The Board’s first online meeting via Zoom started with a discussion of NPS’s Strategic Equity Framework which is broken down into three main goals. One of those is integrating Inupiaq language and culture into curriculum in Nome Public Schools’ classrooms.

“[To] Implement programs and practices that support indigenous language revitalization.”

– NPS Superintendent Jamie Burgess

Nome Public Schools’ Superintendent Jamie Burgess says the plan is to add dual enrollment Inupiaq language classes, integrate local indigenous language through signs and announcements, and grow the Inupiaq immersion program in local schools starting next year.

The other two main goals are to prepare NPS’s students for a wide range of post-secondary options and for students and families to be positively connected to their school, community, and culture.

Burgess notes that there is overlap between these goals and says the timeline for these improvements is expected to be over the next three to five years. As a way to help further these goals, Burgess is looking to partner with local native corporations.

“We’ll be tracking how many events we have and what attendance looks like at each of those.”

– Jamie Burgess

Further details about potential events between NPS and various native corporations was not mentioned at the Board meeting.

Also, during Tuesday’s regular meeting, Burgess and the School Board looked over the budget in reference to the presentation she made at the latest Nome City Council meeting (on April 13th).

“So for FY ‘21, the school board is formally requesting that the city again fund us at the level of $3,000,000 for our FY ’21 budget.”

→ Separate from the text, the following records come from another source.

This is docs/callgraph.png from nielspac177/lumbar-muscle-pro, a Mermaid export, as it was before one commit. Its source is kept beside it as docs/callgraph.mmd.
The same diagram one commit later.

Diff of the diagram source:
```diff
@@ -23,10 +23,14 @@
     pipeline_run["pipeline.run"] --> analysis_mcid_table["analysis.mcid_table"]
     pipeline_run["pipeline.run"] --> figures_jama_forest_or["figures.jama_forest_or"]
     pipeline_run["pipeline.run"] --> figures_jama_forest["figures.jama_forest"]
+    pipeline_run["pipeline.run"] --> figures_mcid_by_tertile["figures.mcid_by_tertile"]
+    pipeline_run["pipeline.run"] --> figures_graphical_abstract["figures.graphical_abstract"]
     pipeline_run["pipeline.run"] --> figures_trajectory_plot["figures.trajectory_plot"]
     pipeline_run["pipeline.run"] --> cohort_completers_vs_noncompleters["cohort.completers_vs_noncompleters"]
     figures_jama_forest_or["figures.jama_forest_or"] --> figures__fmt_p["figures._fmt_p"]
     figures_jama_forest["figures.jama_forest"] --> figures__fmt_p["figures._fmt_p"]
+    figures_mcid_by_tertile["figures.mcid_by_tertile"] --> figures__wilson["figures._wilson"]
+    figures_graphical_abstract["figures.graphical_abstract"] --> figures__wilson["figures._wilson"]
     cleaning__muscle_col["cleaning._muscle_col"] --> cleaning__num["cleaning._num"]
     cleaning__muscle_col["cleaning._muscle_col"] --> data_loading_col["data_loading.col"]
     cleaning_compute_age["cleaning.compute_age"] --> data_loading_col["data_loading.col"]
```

– Jamie Burgess

That funding is the same amount NPS asked for last year and accounts for 87% of the maximum allowable funding the city can give the school district based on factors like student count and overall city budget. The Nome City Council will make a final determination on NPS’ request in the coming weeks.

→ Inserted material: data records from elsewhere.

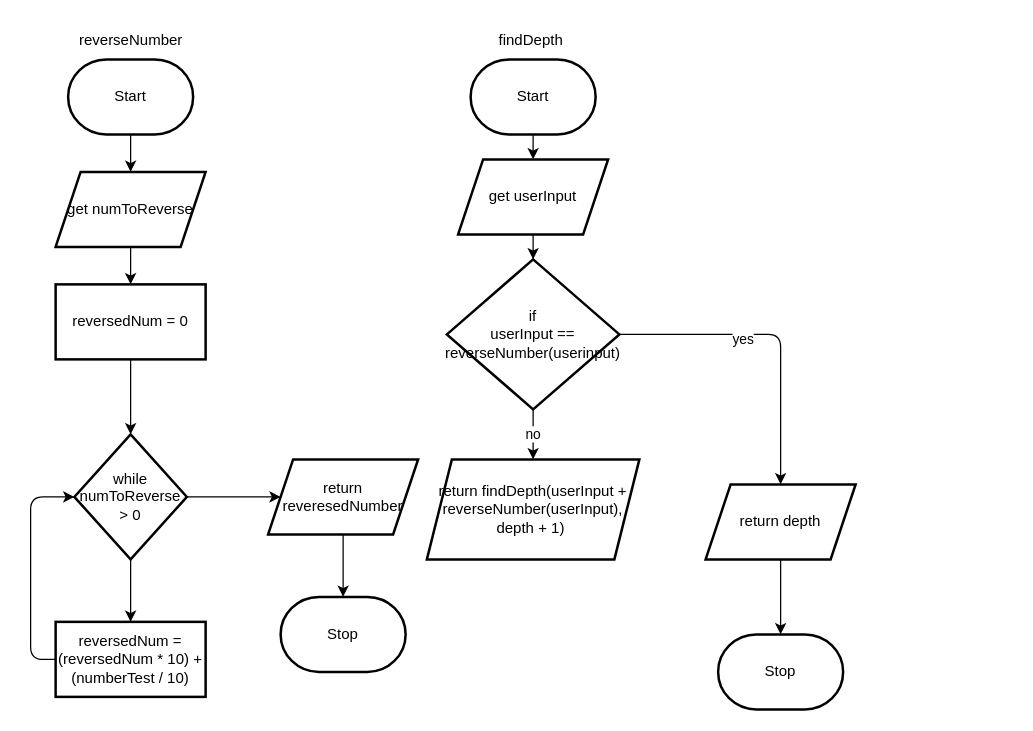
Before: Assignment4/flowchart.drawio in Flynn-Rundquist/ICS4U-Unit3, a draw.io diagram. Source tidied: cells renumbered, new cells numbered last; positions are measured from the earlier drawing's top-left corner, leaving out a move shared by most shapes. Both pictures are drawn from the tidied source at 125%, with x=0, y=0 at pixel (30, 21).
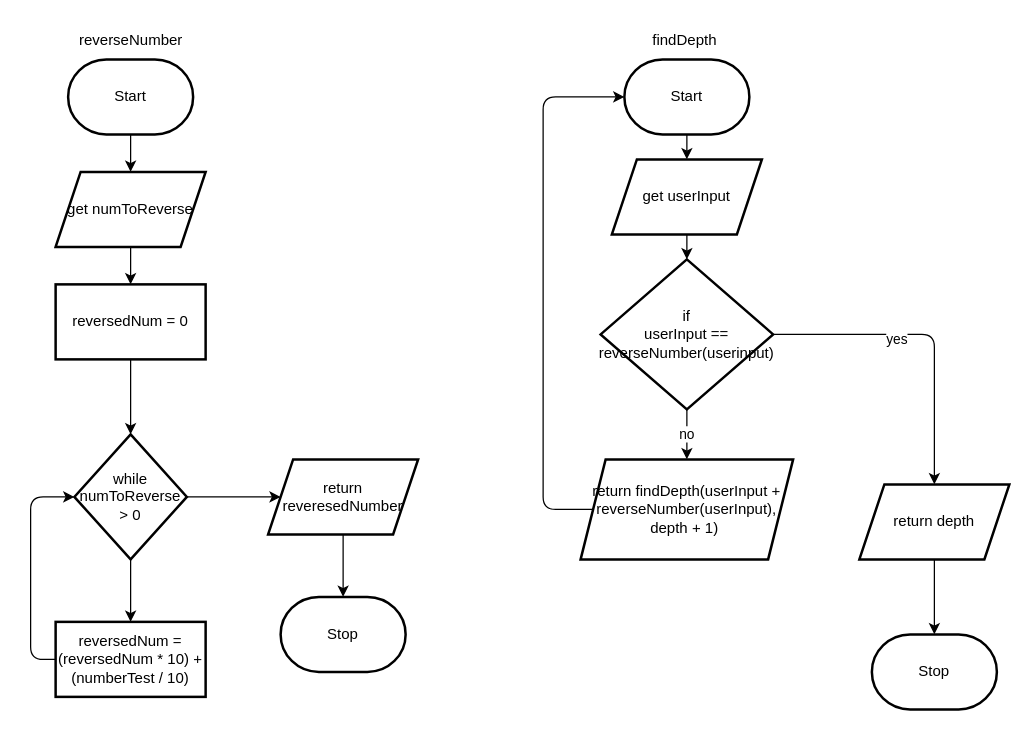
After the change.

Commit message (it also covers changes not shown here):
java working (deleted main and restarted lol) + edited flowchart

What changed in the source:
```diff
@@
     <mxCell id="18" value="Start" style="strokeWidth=2;html=1;shape=mxgraph.flowchart.terminator;whiteSpace=wrap;" parent="1" vertex="1">
-      <mxGeometry x="352" y="30" width="100" height="60" as="geometry" />
+      <mxGeometry x="475" y="30" width="100" height="60" as="geometry" />
     </mxCell>
@@
     <mxCell id="20" value="get userInput" style="shape=parallelogram;perimeter=parallelogramPerimeter;whiteSpace=wrap;html=1;fixedSize=1;strokeWidth=2;" parent="1" vertex="1">
-      <mxGeometry x="342" y="110" width="120" height="60" as="geometry" />
+      <mxGeometry x="465" y="110" width="120" height="60" as="geometry" />
     </mxCell>
     <mxCell id="21" style="edgeStyle=none;html=1;" parent="1" edge="1" source="24" target="26">
       <mxGeometry relative="1" as="geometry">
         <Array as="points">
-          <mxPoint x="600" y="250" />
+          <mxPoint x="723" y="250" />
         </Array>
       </mxGeometry>
     </mxCell>
@@
     <mxCell id="24" value="if&lt;br&gt;userInput == reverseNumber(userinput)" style="rhombus;whiteSpace=wrap;html=1;strokeWidth=2;" parent="1" vertex="1">
-      <mxGeometry x="333" y="190" width="138" height="120" as="geometry" />
+      <mxGeometry x="456" y="190" width="138" height="120" as="geometry" />
     </mxCell>
@@
     <mxCell id="26" value="return depth" style="shape=parallelogram;perimeter=parallelogramPerimeter;whiteSpace=wrap;html=1;fixedSize=1;strokeWidth=2;" parent="1" vertex="1">
-      <mxGeometry x="540" y="370" width="120" height="60" as="geometry" />
+      <mxGeometry x="663" y="370" width="120" height="60" as="geometry" />
     </mxCell>
+    <mxCell id="30" style="edgeStyle=none;html=1;entryX=0;entryY=0.5;entryDx=0;entryDy=0;entryPerimeter=0;" parent="1" edge="1" source="27" target="18">
+      <mxGeometry relative="1" as="geometry">
+        <Array as="points">
+          <mxPoint x="410" y="390" />
+          <mxPoint x="410" y="60" />
+        </Array>
+      </mxGeometry>
+    </mxCell>
     <mxCell id="27" value="return findDepth(userInput + reverseNumber(userInput), depth + 1)&amp;nbsp;" style="shape=parallelogram;perimeter=parallelogramPerimeter;whiteSpace=wrap;html=1;fixedSize=1;strokeWidth=2;" parent="1" vertex="1">
-      <mxGeometry x="317" y="350" width="170" height="80" as="geometry" />
+      <mxGeometry x="440" y="350" width="170" height="80" as="geometry" />
     </mxCell>
     <mxCell id="28" value="Stop" style="strokeWidth=2;html=1;shape=mxgraph.flowchart.terminator;whiteSpace=wrap;" parent="1" vertex="1">
-      <mxGeometry x="550" y="490" width="100" height="60" as="geometry" />
+      <mxGeometry x="673" y="490" width="100" height="60" as="geometry" />
     </mxCell>
     <mxCell id="29" value="findDepth" style="text;html=1;align=center;verticalAlign=middle;strokeColor=none;fillColor=none;" parent="1" vertex="1">
-      <mxGeometry x="365" width="70" height="30" as="geometry" />
+      <mxGeometry x="488" width="70" height="30" as="geometry" />
     </mxCell>
```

More immediately, with distance education in full swing, Nome-Beltz principal Jay Thomas shed some light on what grading looks like in the final quarter of this current school year.

“We did have a couple of seniors that we’re failing, third quarter. So, the way that really works is their third quarter grade isn’t their semester grade.”

– Jay Thomas

Principal Thomas goes on to say that fourth quarter grades can only help students. If a student had a passing grade in the third quarter, then that grade could not drop below passing in the fourth quarter.

At the end of Tuesday’s Nome School Board meeting, all action items were passed. That included an agreement between the district and all of its teachers, which was approved for FY ’21-23, as well as signing off on a capital improvement plan to take place over the next six years. Lastly, three offers were extended for exempt classified staff in HR, IT, and Systems Administration.

The Nome School Board will next be meeting for a work session, via Zoom, on the 28th of this month.

Image at top: A generic sharpened pencil with paper. Photo from the Public Domain.